Hawaii’s diverse natural scenery, warm tropical climate, abundance of public beaches and oceanic surrounding, and active volcanoes make it a popular destination for tourists, surfers, biologists, and volcanologists alike. Due to its mid-Pacific location, Hawaii has many North American and Asian influences along with its own vibrant native culture. Hawaii has over a million permanent residents along with many visitors and U.S. military personnel. Its capital is Honolulu on the island of Oʻahu.

The state encompasses nearly the entire volcanic Hawaiian Island chain, which comprises hundreds of islands spread over 1,500 miles (2,400 km). At the southeastern end of the archipelago, the eight "main islands" are (from the northwest to southeast) Niʻihau, Kauaʻi, Oʻahu, Molokaʻi, Lānaʻi, Kahoʻolawe, Maui and the island of Hawaiʻi. The last is by far the largest and is often called "The Big Island" to avoid confusion with the state as a whole. The archipelago is physiographically and ethnologically part of the Polynesian subregion of Oceania.

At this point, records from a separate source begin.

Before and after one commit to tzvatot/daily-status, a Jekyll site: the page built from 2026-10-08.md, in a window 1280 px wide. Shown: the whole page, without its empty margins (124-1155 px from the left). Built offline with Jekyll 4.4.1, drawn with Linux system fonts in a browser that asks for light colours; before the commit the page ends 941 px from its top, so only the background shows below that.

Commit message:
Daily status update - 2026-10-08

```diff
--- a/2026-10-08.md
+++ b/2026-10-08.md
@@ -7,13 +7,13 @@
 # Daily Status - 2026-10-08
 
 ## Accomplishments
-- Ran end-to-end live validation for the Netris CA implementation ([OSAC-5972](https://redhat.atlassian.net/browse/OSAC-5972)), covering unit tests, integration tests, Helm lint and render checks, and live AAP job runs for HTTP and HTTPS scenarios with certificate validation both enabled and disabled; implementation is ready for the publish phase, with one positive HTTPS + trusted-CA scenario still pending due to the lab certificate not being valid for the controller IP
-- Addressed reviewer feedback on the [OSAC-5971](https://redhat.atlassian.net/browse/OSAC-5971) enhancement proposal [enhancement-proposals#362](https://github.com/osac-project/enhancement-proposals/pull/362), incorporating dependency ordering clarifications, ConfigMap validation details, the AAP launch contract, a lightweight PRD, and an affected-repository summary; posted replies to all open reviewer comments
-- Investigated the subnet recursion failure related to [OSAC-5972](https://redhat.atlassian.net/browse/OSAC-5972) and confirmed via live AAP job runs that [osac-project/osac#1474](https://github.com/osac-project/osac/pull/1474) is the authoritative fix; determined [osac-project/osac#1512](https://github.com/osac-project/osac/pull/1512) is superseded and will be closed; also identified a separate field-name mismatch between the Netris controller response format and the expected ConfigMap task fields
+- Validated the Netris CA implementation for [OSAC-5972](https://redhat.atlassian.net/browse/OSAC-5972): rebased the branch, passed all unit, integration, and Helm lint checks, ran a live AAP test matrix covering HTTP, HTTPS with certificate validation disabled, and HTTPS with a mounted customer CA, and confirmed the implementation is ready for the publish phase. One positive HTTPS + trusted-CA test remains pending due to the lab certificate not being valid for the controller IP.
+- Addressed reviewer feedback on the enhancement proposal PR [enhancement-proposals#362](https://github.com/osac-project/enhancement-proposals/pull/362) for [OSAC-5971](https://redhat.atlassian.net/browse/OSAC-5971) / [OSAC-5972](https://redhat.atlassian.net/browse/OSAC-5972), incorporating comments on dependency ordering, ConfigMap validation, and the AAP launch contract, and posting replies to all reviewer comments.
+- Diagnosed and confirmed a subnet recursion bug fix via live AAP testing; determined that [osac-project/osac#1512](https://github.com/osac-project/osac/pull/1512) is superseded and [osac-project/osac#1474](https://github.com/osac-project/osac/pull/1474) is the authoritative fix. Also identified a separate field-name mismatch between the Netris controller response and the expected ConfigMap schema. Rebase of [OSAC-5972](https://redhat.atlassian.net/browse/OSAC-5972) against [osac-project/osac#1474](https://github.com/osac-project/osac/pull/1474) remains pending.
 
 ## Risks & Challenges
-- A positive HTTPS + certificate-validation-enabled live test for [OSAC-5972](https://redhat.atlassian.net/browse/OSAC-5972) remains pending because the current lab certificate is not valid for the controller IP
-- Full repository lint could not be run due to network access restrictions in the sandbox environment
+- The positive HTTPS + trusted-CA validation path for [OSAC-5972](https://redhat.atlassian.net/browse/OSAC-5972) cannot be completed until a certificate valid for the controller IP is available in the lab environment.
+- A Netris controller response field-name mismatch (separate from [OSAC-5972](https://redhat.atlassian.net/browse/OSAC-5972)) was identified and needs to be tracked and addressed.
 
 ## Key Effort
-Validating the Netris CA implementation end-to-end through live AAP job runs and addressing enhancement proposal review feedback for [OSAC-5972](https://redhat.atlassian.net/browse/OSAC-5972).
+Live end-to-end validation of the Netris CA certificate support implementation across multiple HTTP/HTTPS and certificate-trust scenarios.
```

Hawaii is the 8th-least extensive, the 11th-least populous, but the 13th-most densely populated of the 50 U.S. states. Hawaii's coastline is approximately 750 miles (1,210 km) long, which is fourth in the United States after Alaska, Florida and California.

Hawaii is one of two states that do not observe daylight saving time, the other being Arizona. Hawaii is also one of two states that are not in the Contiguous United States, the other being Alaska.

Read more about Hawaii:  Etymology, Geography and Environment, History, Economy, Culture, Health, Governance, Transportation

Other articles related to "hawaii":

United States Minister To Hawaii
... The Minister to Hawaii was an office of the United States Department of State to the Kingdom of Hawaii during the period of 1810 to 1898 ... by the President of the United States with the consent of Congress, the Minister to Hawaii was equivalent in rank to the present-day ambassador of the United States to foreign governments ... As principal envoy of the United States government to the monarch of Hawaii, the Minister to Hawaii often dealt in affairs relating to economic, military and political matters affecting both nations ...
Hawaii - Transportation
... See also Hawaii Department of Transportation and Aviation in Hawaii A system of state highways encircles each main island ... Honolulu International Airport is the major commercial aviation hub of Hawaii, with intercontinental services to North America, Asia, Australia, and Oceania ... Within Hawaii, Hawaiian Airlines, Mokulele Airlines and go! use jets between the larger airports in Honolulu, Līhuʻe, Kahului, Kona and Hilo, while Island Air ...
Kalapana, Hawaii
... the Hawaiian Islands and can be reached either by Hawaii Route 130 from Pāhoa or by Hawaii Route 137 ...
Scouting In Hawaii - Girl Scouting in Hawaii - Girl Scouts of Hawai'i
... Headquarters Honolulu, Hawaii Web Site http//www.girlscouts-hawaii.org/ Service Centers Wailuku, Maui Līhuʻe, Kauaʻi Keaʻau, Hawaii Kailua-Kona, Hawaii ...
1978 Hawaii State Constitutional Convention
... The 1978 Hawaii State Constitutional Convention is regarded to be the watershed political event in the modern State of Hawaii ... The Hawaiian language became the official state language of Hawaii for the first time since the overthrow ... future Speaker of the House John David Waihee III, future Governor Constitution of Hawaii Kingdom of Hawai'i 1893 ... Draft Republic and Territory ...

Famous quotes containing the word hawaii:

    Flower picking.
    Hawaiian saying no. 2710, ‘lelo No’Eau, collected, translated, and annotated by Mary Kawena Pukui, Bishop Museum Press, Hawaii (1983)

    It is the space inside that gives the drum its sound.
    Hawaiian saying no. 1189, ‘lelo No’Eau, collected, translated, and annotated by Mary Kawena Pukui, Bishop Museum Press, Hawaii (1983)

    A fallen tree does not rise again.
    Hawaiian saying no. 2412, ‘lelo No’Eau, collected, translated, and annotated by Mary Kawena Pukui, Bishop Museum Press, Hawaii (1983)